And we hated him. We mocked him and we killed him. And we didn’t even do it in private, hoping no-one would notice, but in plain view of the world, making a public spectacle of him – with the authority of the religious community and the state.
What About You?
Perhaps we think we would have behaved differently if we’d been there. Perhaps we think we’re good. Because we’re religious. But it was the good people, the religious people who wanted Jesus dead. It was the ones who knew their Bibles, who had memorised the prophecies who did this terrible thing. And that’s us. Perhaps you know the verse from the modern chorus by Stuart Townend:
Behold the man upon a cross
My sin upon His shoulders
Ashamed, I hear my mocking voice
Call out among the scoffers.
The religious leaders mocked him. The soldiers beat him. The crowds turned on him. The disciples deserted him. His best friend denied him. Where are you in that list? If we’re honest without ourselves, we find the reality of Jesus, his power and his authority, to be an inconvenience in our lives, and in our worst or lowest moments, we want nothing to do with him.
But this isn’t Black Friday. It’s Good Friday. Why’s it called that? Is it just one of many ironies of that day? So much that goes on that day is ironic.
Jesus is found guilty claiming to be God, when he is God. He is ‘crowned’ with a crown of thorns, even though he truly is the King of Kings and Lord of Lords.
The soldiers who mock him tell him to prophesy and yet they themselves are fulfilling the old testament prophecies.
A sign is written up saying ‘This is the King of the Jews’ as a joke. And yet he is the True King of the Jews – a direct descendant from David and Abraham, Isaac and Ja
A common criminal recognises Jesus’s innocence, and is told that he will be with Jesus in paradise.
A hated centurion realises that Jesus is a righteous man, perhaps the son of God.
Priests mock Jesus saying ‘He saved others, but he can’t save himself!’ But he could save himself. He just chose not to, in order to save others.
The man who raised the dead, was dying. And died.
How is this Good? And not Black? This is the blackest of black comedies. Or is Good Friday just another irony? An ironic name for a terrible day when we killed God. W
hat’s going on?
What’s Going On?
There’s another clue. And another irony. It’s Passover. All over Jerusalem, all over Israel, God’s people were slaughtering a perfect lamb, and remembering how their ancestors daubed the blood on the doorframe and escape the judgment of the angel of death in Egypt – so they could leave their lives of slavery to the Pharaoh, to live freely into the promised land.
By allowing himself to be slaughtered, Jesus showed himself to be the true lamb of the Passover, giving his life so that his people could escape the judgment that is referred to throughout the Bible; Jesus saves us from our slavery to the madness of sin, rebellion and h
atred. From those dark moments when we want nothing to do with Jesus. All those things for which we deserve death – and why death entered the world.
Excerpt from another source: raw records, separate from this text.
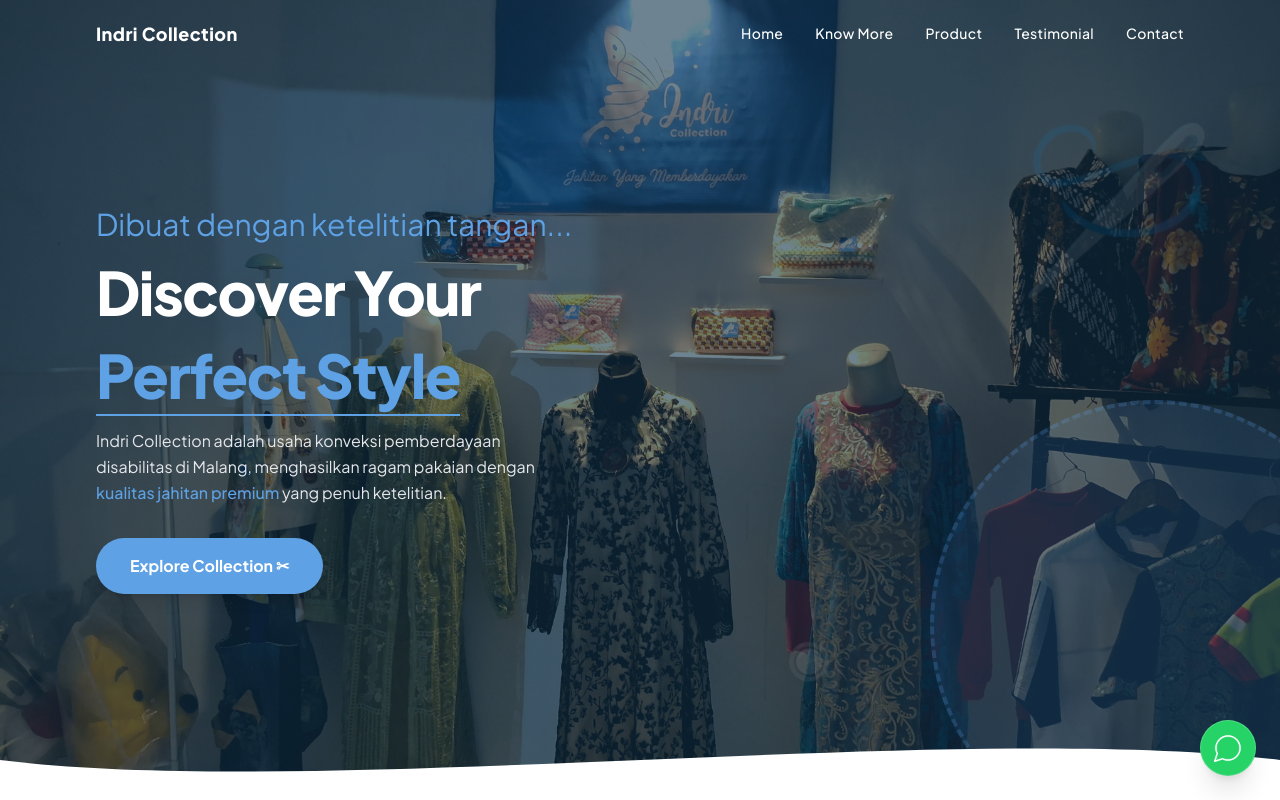
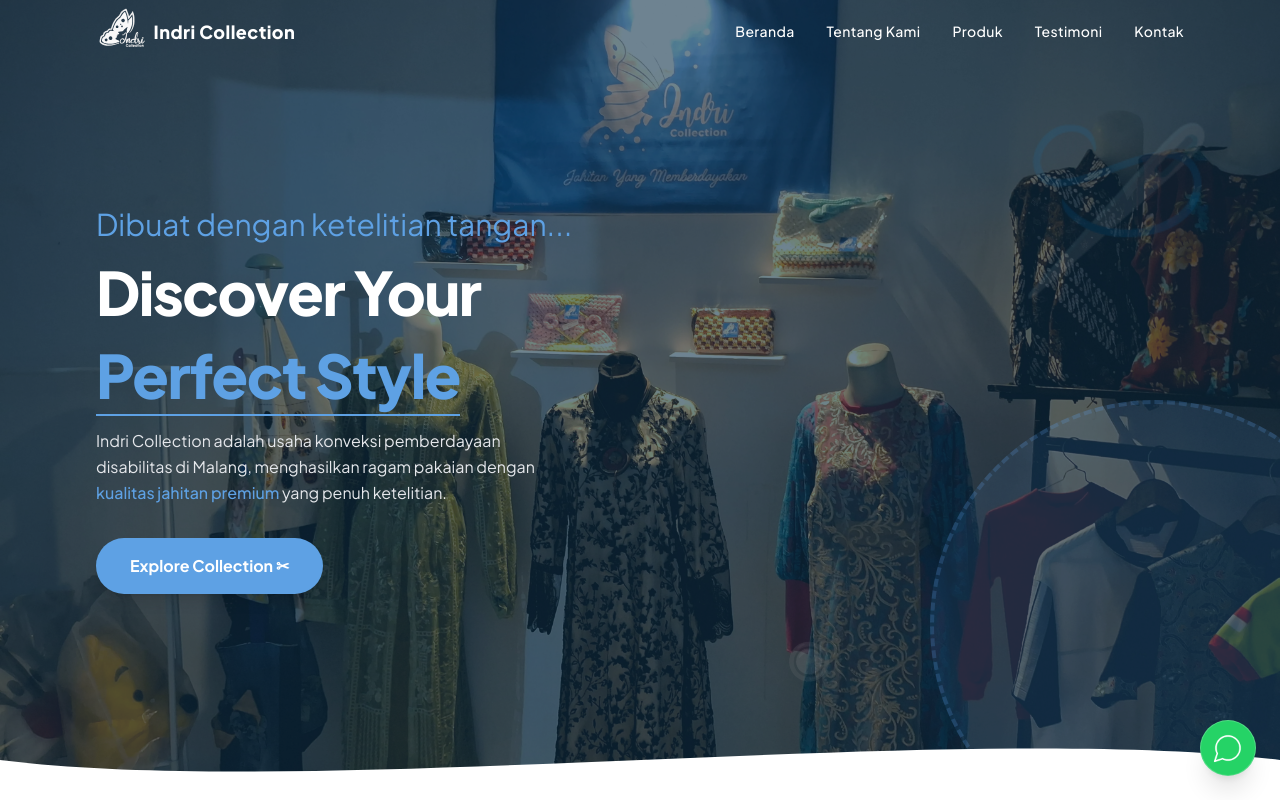
Before and after one commit to femnixx/indri-collection-website, a React (Vite) app: page / in a window 1280 px wide. Shown: the top 800 px of the page. Built offline with nearby package versions, Linux system fonts and the light colour scheme.

Commit message:
feat: add Indri Collection logo

```diff
--- a/src/components/MobileMenu.jsx
+++ b/src/components/MobileMenu.jsx
@@ -1,11 +1,12 @@
 import { useState, useEffect } from 'react';
+import logoIndri from '../assets/logo-indri.svg'
 
 const NAV_LINKS = [
-    { label: 'Home', href: '#home' },
-    { label: 'Know More', href: '#about-us' },
-    { label: 'Product', href: '#product' },
-    { label: 'Testimonial', href: '#testimonial' },
-    { label: 'Contact', href: '#contact' },
+    { label: 'Beranda', href: '#home' },
+    { label: 'Tentang Kami', href: '#about-us' },
+    { label: 'Produk', href: '#product' },
+    { label: 'Testimoni', href: '#testimonial' },
+    { label: 'Kontak', href: '#contact' },
 ];
 
 function MenuIcon({ open }) {
@@ -62,7 +63,7 @@ function Bar() {
                 className={`
                     fixed top-0 left-0 right-0 z-50
                     flex items-center justify-between
-                    px-6 md:px-16 lg:px-24 py-5
+                    px-6 md:px-16 lg:px-24 py-2
                     transition-all duration-500 ease-out
                     ${barVisible ? 'opacity-100 translate-y-0' : 'opacity-0 -translate-y-4'}
                     ${inHero
@@ -72,12 +73,13 @@ function Bar() {
                 `}
             >
                 {/* Brand */}
-                <button
+                <div
                     onClick={() => handleNavClick('#home')}
-                    className="text-white font-extrabold text-lg tracking-wide transition-opacity duration-200 hover:opacity-80"
+                    className="flex items-center text-white font-extrabold text-lg tracking-wide transition-opacity duration-200 cursor-pointer"
                 >
-                    Indri Collection
-                </button>
+                    <img src={logoIndri} alt="logo indri" className='h-12 w-auto'/>
+                    <span>Indri Collection</span>
+                </div>
 
                 {/* Desktop links */}
                 <div className="hidden md:flex items-center gap-8">
@@ -85,7 +87,7 @@ function Bar() {
                         <button
                             key={link.label}
                             onClick={() => handleNavClick(link.href)}
-                            className="text-white font-medium text-sm tracking-wide
+                            className="text-white font-medium text-sm tracking-wide cursor-pointer
                                 relative pb-0.5
                                 after:absolute after:bottom-0 after:left-0 after:h-[2px] after:w-0
                                 after:bg-white after:rounded-full after:transition-all after:duration-300
@@ -99,7 +101,7 @@ function Bar() {
                 {/* Mobile hamburger */}
                 <button
                     onClick={() => setMenuOpen((o) => !o)}
-                    aria-label={menuOpen ? 'Close menu' : 'Open menu'}
+                    aria-label={menuOpen ? 'Tutup menu' : 'Buka menu'}
                     className="md:hidden p-1 focus:outline-none"
                 >
                     <MenuIcon open={menuOpen} />
@@ -107,7 +109,7 @@ function Bar() {
             </nav>
 
             {/* Spacer so fixed bar doesn't overlap content outside hero */}
-            <div className={`transition-all duration-500 ${inHero ? 'h-0' : 'h-[72px]'}`} />
+            <div className={`transition-all duration-500 ${inHero ? 'h-0' : 'h-15'}`} />
 
             {/* ── Mobile drawer backdrop ── */}
             <div
@@ -124,10 +126,13 @@ function Bar() {
             >
                 {/* Drawer header */}
                 <div className="flex items-center justify-between px-6 py-5 border-b border-white/10">
-                    <span className="text-white font-extrabold text-lg">Indri Collection</span>
+                    <div className="flex items-center gap-2">
+                        <img src={logoIndri} alt="Logo Indri" className="w-8 h-8 object-contain" />
+                        <span className="text-white font-extrabold text-lg">Indri Collection</span>
+                    </div>
                     <button
                         onClick={() => setMenuOpen(false)}
-                        aria-label="Close menu"
+                        aria-label="Tutup menu"
                         className="p-1 text-white/70 hover:text-white transition-colors"
                     >
                         <MenuIcon open={true} />
--- a/src/pages/ContactSection.jsx
+++ b/src/pages/ContactSection.jsx
@@ -1,4 +1,6 @@
 import { useEffect, useRef, useState } from 'react';
+import LogoIndri from '../assets/logo-indri.svg';
+import SectionHeader from '../components/ui/section-header';
 
 // ── Re-triggerable scroll reveal hook ────────────────────────────────────────
 function useScrollReveal(threshold = 0.15) {
@@ -82,42 +84,30 @@ function ContactSection() {
 
             {/* Header */}
             <Reveal className="text-center mb-14">
-                <h2 className="text-4xl md:text-5xl font-bold text-[#10324A]">
-                    Contact <span className="text-[#11B5F5]">Us</span>
-                </h2>
-                <p className="text-gray-400 mt-3 text-sm md:text-base">
-                    Visit us or reach out through your preferred channel
+                <SectionHeader title="Hubungi" highlightedText="Kami" />
+                <p className="text-gray-400 text-sm md:text-base">
+                    Kunjungi kami atau hubungi melalui kontak di bawah ini
                 </p>
             </Reveal>
 
             {/* Grid */}
             <div className="flex flex-col md:flex-row items-center md:items-start justify-center gap-10">
 
-                {/* Store card */}
-                <a href="https://maps.app.goo.gl/vpvAbASRtMLoPpkT8" target='_blank'>
-                    <Reveal delay={150}>
-                        <div className="bg-[#10324A] rounded-2xl p-8 flex flex-col items-center text-center w-full md:w-64 shadow-xl hover:shadow-2xl hover:-translate-y-1 transition-all duration-300">
-                            <div className="w-14 h-14 rounded-full bg-[#11B5F5] flex items-center justify-center mb-5 shadow-lg">
-                                <PinIcon />
-                            </div>
-                            <h3 className="text-white font-bold text-lg mb-2">Visit Our Store</h3>
-                            <p className="text-[#6ED8FF] text-sm leading-relaxed">
-                                Jalan Vinolia no 22, Jatimulyo,<br /> Lowokwaru, Kota Malang
-                            </p>
-
-                            {/* Decorative bars */}
-                            <div className="mt-6 flex gap-3">
-                                {[0, 1, 2].map(i => (
-                                    <div key={i} className="flex flex-col gap-1.5">
-                                        {[0, 1, 2].map(j => (
-                                            <div key={j} className="w-8 h-1.5 rounded-full bg-white/10" />
-                                        ))}
-                                    </div>
-                                ))}
-                            </div>
-                        </div>
-                    </Reveal>
-                </a>
+                {/* Store Google Map iframe */}
+                <Reveal delay={150}>
+                    <div className="h-60 w-auto md:w-80 md:h-80 rounded-2xl shadow-xl overflow-hidden border-4 border-white">
+                        <iframe
+                            src="https://www.google.com/maps/embed?pb=!1m18!1m12!1m3!1d203.2388192792083!2d112.61190915601682!3d-7.938847851201809!2m3!1f0!2f0!3f0!3m2!1i1024!2i768!4f13.1!3m3!1m2!1s0x2e7883000f8c5861%3A0xe88d20a59aba2693!2sIndri%20Collection!5e1!3m2!1sen!2sid!4v1781274935669!5m2!1sen!2sid"
+                            width="100%"
+                            height="100%"
+                            style={{ border: 0 }}
+                            allowFullScreen=""
+                            loading="lazy"
+                            referrerPolicy="no-referrer-when-downgrade"
+                            title="Indri Collection Location"
+                        />
+                    </div>
+                </Reveal>
 
                 {/* Contact details */}
                 <Reveal delay={300} className="w-full md:w-auto md:min-w-[280px]">
@@ -139,9 +129,9 @@ function ContactSection() {
                         </a>
 
                         <div className="border-t border-gray-100 pt-5 mt-1">
-                            <p className="text-[#10324A] font-bold text-sm mb-2">Store Hours:</p>
-                            <p className="text-gray-400 text-sm">Monday – Saturday: 10:00 AM – 8:00 PM</p>
-                            <p className="text-gray-400 text-sm">Sunday: 11:00 AM – 6:00 PM</p>
+                            <p className="text-[#10324A] font-bold text-sm mb-2">Jam Buka:</p>
+                            <p className="text-gray-400 text-sm">Senin – Sabtu: 10:00 – 20:00 WIB</p>
+                            <p className="text-gray-400 text-sm">Minggu: 11:00 – 18:00 WIB</p>
                         </div>
                     </div>
                 </Reveal>
@@ -156,8 +146,11 @@ function Footer() {
         <footer className="bg-[#10324A] text-white">
             <div className="max-w-6xl mx-auto px-6 md:px-16 lg:px-24 py-8 flex flex-col md:flex-row items-start md:items-center justify-between gap-6">
                 <div>
-                    <p className="font-bold text-lg">Indri Collection</p>
-                    <p className="text-[#6ED8FF] text-sm mt-1">Jalan Vinolia no 22, Jatimulyo, Lowokwaru, Kota Malang</p>
+                    <div className="flex items-center mb-2">
+                        <img className="w-10 h-10 object-contain" src={LogoIndri} alt="Logo"/>
+                        <span className="font-bold text-xl">Indri Collection</span>
+                    </div>
+                    <p className="text-[#6ED8FF] text-sm mt-2">Jalan Vinolia no 22, Jatimulyo, Lowokwaru, Kota Malang</p>
                 </div>
                 <div className="flex items-center gap-3">
                     {[
```
Also changed, not shown: src/assets/logo-indri.svg (added).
We are complicit with those who executed the Lord Jesus Christ in broad daylight – but we can find out what’s really happening on Good Friday in Colossians 2:13. Paul writes:
13 When you were dead in your sins and in the uncircumcision of your flesh, God made you alive with Christ. He forgave us all our sins, 14 having cancelled the charge of our legal indebtedness, which stood against us and condemned us; he has taken it away, nailing it to the cross. 15 And having disarmed the powers and authorities, he made a public spectacle of them, triumphing over them by the cross.
Despite the gruesomeness, that day on which Jesus died, that Friday, was for us a very very Good one.